Structuring the sale of your business
There are many considerations to contemplate when planning for the sale of your business. One of the most important is the structure of the sale. The structure encompasses the legal transfer of the store and the resulting tax implications for both the buyer and seller. There are primarily two options for structuring the sale – a stock sale or an asset sale.
In a stock sale, the seller is transferring their stock of the existing company that holds the operations for the store. Similar to a stock purchase on the New York Stock Exchange, a stock sale entitles the buyer to their respective share of the assets and liabilities of the company. As a stock owner you receive a share of the profits or losses that arise during your period of ownership, but you are also an owner of the existing liabilities and even potential preexisting liabilities of the company. So, while you may receive dividends or distributions from the company’s profits, you also have potential exposure to liabilities arising from the company’s operations. For instance, a previous owner of the company’s stock may have been behind on their tax obligations. Or, a lawsuit is being filed because a customer slipped in the parking lot. With the transfer of stock, those obligations are now the new stockholder’s responsibility.
In an asset sale, the seller is transferring specific assets and occasionally liabilities to the buyer of the business. Commonly, a seller may transfer the inventory, equipment, office furniture, the existing workforce and goodwill of the business. Thus, the seller keeps the existing cash, accounts receivable and interest bearing debt obligations. Other assets and liabilities of the company’s business are negotiable and vary with each transaction. Unlike the stock sale structure, with an asset sale exposure to potential liabilities by the buyer is minimized. Negotiating an allocation of the purchase price to specific assets is recommended, rather than having one party dictate the terms of the transaction.
Many small businesses tend to be transferred via an asset sale. Larger companies tend to be primarily stock sales.
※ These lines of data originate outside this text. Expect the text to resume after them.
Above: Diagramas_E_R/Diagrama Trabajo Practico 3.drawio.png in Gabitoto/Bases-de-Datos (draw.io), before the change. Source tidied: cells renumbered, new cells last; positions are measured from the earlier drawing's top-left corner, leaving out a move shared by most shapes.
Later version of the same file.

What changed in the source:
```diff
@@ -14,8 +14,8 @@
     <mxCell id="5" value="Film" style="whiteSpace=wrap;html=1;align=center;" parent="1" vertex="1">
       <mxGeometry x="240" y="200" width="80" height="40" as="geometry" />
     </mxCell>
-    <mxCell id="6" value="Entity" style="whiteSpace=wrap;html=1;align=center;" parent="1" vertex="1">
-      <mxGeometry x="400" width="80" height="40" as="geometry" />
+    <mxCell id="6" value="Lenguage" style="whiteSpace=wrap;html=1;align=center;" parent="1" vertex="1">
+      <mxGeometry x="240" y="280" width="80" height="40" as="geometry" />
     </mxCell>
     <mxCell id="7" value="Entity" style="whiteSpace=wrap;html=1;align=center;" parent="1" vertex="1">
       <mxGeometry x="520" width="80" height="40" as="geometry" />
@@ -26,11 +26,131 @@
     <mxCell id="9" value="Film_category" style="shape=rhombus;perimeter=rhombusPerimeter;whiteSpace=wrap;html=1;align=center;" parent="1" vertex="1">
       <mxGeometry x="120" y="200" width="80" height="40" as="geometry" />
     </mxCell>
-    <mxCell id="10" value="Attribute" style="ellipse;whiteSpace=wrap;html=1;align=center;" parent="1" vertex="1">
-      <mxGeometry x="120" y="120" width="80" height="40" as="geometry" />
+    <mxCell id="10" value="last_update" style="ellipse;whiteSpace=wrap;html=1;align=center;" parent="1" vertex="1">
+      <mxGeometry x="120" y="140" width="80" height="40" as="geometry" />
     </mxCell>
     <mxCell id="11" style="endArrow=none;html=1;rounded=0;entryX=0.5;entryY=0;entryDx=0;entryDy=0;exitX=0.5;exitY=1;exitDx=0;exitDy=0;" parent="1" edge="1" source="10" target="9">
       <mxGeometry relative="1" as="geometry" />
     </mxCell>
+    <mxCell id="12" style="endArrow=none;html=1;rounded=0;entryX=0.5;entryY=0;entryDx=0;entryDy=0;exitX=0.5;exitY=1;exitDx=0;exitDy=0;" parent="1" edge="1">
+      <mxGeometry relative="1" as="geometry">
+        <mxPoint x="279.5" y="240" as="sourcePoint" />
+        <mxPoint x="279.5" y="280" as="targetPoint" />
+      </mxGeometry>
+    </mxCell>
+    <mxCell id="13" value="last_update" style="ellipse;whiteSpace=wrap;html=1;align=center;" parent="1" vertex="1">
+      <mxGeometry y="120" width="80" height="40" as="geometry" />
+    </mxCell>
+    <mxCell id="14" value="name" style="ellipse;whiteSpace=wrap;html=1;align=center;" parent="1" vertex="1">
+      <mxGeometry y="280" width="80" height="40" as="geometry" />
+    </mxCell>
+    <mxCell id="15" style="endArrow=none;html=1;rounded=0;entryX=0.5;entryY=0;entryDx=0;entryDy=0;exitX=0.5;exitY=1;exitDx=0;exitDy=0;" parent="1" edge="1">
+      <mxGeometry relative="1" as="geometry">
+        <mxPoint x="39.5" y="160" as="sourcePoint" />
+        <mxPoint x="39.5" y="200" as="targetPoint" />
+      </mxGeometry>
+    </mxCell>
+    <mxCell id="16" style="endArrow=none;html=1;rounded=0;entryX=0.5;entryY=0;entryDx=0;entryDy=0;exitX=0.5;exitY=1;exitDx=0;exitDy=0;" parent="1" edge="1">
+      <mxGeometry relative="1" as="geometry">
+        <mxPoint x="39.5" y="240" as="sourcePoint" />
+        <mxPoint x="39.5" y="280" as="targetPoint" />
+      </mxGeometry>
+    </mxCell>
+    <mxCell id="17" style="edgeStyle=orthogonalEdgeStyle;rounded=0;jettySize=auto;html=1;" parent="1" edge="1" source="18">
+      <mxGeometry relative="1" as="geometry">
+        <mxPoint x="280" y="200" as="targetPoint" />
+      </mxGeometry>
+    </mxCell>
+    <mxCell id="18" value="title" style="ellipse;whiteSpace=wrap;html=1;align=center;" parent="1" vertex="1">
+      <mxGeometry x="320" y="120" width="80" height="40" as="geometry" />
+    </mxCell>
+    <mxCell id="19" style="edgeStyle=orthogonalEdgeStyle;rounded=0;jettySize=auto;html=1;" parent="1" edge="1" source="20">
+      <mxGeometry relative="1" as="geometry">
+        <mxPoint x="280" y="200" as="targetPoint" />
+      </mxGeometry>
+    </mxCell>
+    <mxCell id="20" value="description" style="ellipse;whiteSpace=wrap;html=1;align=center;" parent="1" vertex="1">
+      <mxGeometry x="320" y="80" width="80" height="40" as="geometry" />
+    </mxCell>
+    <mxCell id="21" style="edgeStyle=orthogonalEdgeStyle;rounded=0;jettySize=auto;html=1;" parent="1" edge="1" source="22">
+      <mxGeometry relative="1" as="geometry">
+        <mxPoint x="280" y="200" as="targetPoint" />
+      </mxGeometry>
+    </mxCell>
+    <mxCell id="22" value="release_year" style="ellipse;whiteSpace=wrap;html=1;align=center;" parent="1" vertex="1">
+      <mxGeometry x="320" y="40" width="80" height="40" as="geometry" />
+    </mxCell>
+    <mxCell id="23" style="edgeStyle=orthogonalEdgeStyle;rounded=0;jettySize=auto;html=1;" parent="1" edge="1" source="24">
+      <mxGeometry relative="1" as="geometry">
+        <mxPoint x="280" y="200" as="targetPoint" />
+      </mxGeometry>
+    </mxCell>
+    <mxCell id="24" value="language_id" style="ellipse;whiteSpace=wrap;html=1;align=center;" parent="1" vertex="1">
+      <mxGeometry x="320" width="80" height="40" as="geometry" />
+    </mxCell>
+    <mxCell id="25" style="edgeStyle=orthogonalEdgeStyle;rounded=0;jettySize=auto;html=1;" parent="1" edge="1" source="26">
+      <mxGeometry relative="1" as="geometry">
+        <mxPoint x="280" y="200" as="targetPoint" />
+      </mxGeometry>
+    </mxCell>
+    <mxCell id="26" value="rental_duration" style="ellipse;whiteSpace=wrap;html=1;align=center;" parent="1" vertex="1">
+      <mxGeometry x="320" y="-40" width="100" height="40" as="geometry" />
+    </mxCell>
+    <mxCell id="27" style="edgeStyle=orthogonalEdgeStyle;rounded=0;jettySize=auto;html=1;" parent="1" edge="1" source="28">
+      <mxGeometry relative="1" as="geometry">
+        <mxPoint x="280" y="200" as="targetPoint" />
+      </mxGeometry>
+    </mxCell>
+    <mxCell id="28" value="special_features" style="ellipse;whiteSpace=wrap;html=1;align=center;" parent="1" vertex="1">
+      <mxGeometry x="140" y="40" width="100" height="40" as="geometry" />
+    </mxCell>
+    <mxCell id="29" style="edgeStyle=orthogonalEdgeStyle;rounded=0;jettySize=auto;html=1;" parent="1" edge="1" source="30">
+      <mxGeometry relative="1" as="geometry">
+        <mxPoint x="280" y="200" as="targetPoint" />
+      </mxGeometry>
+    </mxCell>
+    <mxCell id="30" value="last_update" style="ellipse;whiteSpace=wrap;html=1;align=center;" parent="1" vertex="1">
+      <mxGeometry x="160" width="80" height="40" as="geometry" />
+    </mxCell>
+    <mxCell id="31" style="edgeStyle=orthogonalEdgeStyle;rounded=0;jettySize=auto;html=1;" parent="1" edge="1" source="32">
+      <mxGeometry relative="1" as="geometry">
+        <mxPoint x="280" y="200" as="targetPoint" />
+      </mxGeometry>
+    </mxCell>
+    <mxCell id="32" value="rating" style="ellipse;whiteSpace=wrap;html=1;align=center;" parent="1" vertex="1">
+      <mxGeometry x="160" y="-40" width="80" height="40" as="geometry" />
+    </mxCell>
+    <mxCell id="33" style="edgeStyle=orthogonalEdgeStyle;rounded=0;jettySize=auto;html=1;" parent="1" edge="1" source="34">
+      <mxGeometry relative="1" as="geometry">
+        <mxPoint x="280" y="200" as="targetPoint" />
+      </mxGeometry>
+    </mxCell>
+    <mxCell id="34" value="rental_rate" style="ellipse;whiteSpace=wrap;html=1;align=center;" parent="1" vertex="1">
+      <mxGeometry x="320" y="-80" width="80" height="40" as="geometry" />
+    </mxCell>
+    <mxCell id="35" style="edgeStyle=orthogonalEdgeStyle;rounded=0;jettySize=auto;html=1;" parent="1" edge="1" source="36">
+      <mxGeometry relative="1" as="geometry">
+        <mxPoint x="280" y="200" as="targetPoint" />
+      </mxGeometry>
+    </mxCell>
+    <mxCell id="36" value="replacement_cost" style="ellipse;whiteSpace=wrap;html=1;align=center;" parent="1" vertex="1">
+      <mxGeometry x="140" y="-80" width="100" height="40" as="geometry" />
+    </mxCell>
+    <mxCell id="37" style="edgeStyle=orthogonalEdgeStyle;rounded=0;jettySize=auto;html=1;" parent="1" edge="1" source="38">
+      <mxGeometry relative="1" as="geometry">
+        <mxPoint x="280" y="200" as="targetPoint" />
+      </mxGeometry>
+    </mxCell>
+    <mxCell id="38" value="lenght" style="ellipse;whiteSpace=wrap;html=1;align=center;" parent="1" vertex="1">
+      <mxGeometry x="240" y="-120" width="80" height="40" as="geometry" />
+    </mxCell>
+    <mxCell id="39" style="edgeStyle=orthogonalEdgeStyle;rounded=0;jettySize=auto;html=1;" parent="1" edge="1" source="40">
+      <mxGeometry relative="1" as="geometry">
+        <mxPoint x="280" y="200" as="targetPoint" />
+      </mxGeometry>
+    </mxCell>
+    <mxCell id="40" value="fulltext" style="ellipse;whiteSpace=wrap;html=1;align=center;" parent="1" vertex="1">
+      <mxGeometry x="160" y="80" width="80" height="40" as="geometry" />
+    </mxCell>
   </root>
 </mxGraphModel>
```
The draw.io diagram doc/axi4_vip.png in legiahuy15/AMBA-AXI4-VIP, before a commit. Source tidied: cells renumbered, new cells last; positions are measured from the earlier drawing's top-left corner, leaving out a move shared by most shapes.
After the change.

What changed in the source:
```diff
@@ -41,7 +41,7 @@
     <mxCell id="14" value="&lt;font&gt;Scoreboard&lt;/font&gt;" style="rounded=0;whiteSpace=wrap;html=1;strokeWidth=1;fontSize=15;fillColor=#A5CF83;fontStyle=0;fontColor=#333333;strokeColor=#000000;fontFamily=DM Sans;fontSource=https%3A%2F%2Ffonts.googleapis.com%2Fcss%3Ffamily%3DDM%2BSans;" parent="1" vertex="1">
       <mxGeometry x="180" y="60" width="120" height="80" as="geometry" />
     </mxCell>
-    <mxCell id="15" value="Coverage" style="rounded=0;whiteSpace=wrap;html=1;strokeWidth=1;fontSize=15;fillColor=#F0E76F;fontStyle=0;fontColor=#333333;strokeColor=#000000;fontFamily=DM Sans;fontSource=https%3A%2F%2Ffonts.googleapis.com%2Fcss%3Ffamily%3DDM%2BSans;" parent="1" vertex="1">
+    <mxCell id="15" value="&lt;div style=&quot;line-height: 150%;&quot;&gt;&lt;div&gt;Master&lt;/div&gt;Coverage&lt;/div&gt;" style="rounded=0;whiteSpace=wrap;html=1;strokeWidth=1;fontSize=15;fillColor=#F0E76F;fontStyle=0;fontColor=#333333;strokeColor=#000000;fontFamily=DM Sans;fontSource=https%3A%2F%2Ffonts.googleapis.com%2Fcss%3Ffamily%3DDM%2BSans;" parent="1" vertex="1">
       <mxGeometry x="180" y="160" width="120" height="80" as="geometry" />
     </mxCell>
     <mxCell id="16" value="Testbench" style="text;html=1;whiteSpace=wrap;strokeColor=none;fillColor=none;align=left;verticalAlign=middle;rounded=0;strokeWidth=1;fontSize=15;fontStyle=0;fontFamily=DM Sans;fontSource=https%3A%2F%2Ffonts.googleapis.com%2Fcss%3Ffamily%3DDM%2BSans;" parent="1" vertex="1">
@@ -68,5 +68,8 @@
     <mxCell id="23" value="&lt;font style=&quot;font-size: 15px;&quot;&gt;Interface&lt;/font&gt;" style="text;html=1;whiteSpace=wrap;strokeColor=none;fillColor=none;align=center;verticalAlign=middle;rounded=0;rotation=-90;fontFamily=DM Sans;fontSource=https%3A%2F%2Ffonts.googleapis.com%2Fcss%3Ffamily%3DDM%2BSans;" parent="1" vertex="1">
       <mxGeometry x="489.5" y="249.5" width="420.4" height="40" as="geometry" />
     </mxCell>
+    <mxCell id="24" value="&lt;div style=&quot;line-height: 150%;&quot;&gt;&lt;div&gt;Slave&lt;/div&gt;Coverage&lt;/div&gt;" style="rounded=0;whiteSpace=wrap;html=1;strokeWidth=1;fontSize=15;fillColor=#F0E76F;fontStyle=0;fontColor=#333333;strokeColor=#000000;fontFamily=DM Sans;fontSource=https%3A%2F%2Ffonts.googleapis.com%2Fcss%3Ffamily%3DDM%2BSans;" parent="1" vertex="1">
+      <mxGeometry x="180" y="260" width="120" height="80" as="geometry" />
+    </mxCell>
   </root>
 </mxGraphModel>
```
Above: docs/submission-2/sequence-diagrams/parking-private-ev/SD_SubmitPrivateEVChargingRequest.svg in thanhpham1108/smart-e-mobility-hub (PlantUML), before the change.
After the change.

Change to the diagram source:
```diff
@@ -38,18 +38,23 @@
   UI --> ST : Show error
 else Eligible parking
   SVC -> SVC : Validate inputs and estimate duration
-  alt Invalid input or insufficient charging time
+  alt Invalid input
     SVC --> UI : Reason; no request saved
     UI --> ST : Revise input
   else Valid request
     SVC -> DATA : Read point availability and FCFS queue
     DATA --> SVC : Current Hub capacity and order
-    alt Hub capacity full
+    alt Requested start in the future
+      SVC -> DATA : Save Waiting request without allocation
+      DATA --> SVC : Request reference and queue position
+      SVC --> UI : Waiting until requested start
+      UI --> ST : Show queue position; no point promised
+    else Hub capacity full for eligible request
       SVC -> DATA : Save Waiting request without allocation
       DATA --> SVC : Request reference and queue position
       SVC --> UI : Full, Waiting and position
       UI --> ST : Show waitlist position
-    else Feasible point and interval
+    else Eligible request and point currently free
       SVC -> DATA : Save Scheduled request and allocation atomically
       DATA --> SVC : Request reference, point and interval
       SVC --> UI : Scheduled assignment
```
In the case of a Winmark franchisee, the sale of single store is typically structured as an asset sale, while the sale of multiple stores may be structured as either an asset or stock sale depending on the facts and circumstances.
There are benefits and disadvantages inherent to each of the two structures, which are often in conflict between buyers and sellers.
- The buyer can generally deduct the cost of certain assets of the business, typically over 3 to 15 years, that would otherwise be tied up in the cost of stock, which is not deductible until sold or liquidated.
- The buyer will need to consider the implications of retitling assets and of sales/ transfer taxes, which may be applicable in the state where the physical assets are located.
- The seller will have to pay a combination of ordinary and capital gain rates on the sale resulting in higher income tax rates to the seller. The seller of a C Corporation may face double taxation as the company is taxed on the sale of assets and the individual owner is subsequently taxed on the final distribution of the company’s proceeds.
- The seller keeps the business’ legal entity, while the buyer is generally free of any legal risks and liabilities resulting from the prior entity.
- The seller generally realizes more cash at closing in an asset sale, but there may be outstanding liabilities retained by the seller that reduce the true value of this perceived extra money.
- Insurance policies, contracts, leases and permits do not automatically transfer to the buyer.
- Stock Sales
- The seller primarily pays capital gain tax rates, which are often significantly lower than ordinary income rates.
- There is no step-up in basis of the company’s assets in a stock sale. Therefore, the buyer does not gain favorable expensing opportunities with the business’ preexisting assets as it would in an asset sale.
- The new buyer generally obtains legal risks and liabilities that may have resulted from the tenure of prior owners unless the transaction is structured properly to reduce this potential liability.
- Insurance policies, contracts, leases and permits generally transfer to the buyer.
- Stock sales are generally less complex legally, resulting in lower transaction costs.
If there is real estate in the business, it will usually be involved in a separate transaction via a rental or purchase agreement.
In general, the seller usually favors a stock sale, the buyer an asset sale. Typically, the tax implications to the two sides are factored into the price.
The existing entity type (C Corporation, S Corporation, Limited Liability Company, partnership etc.) of the business is integral to the discussion as well. You will want to work directly with your accounting and legal teams to find the best fit for your needs, because a Section 338(h)(10) election might be your best option. These advisors should be engaged at the beginning of the sale planning process to optimize your personal and financial goals.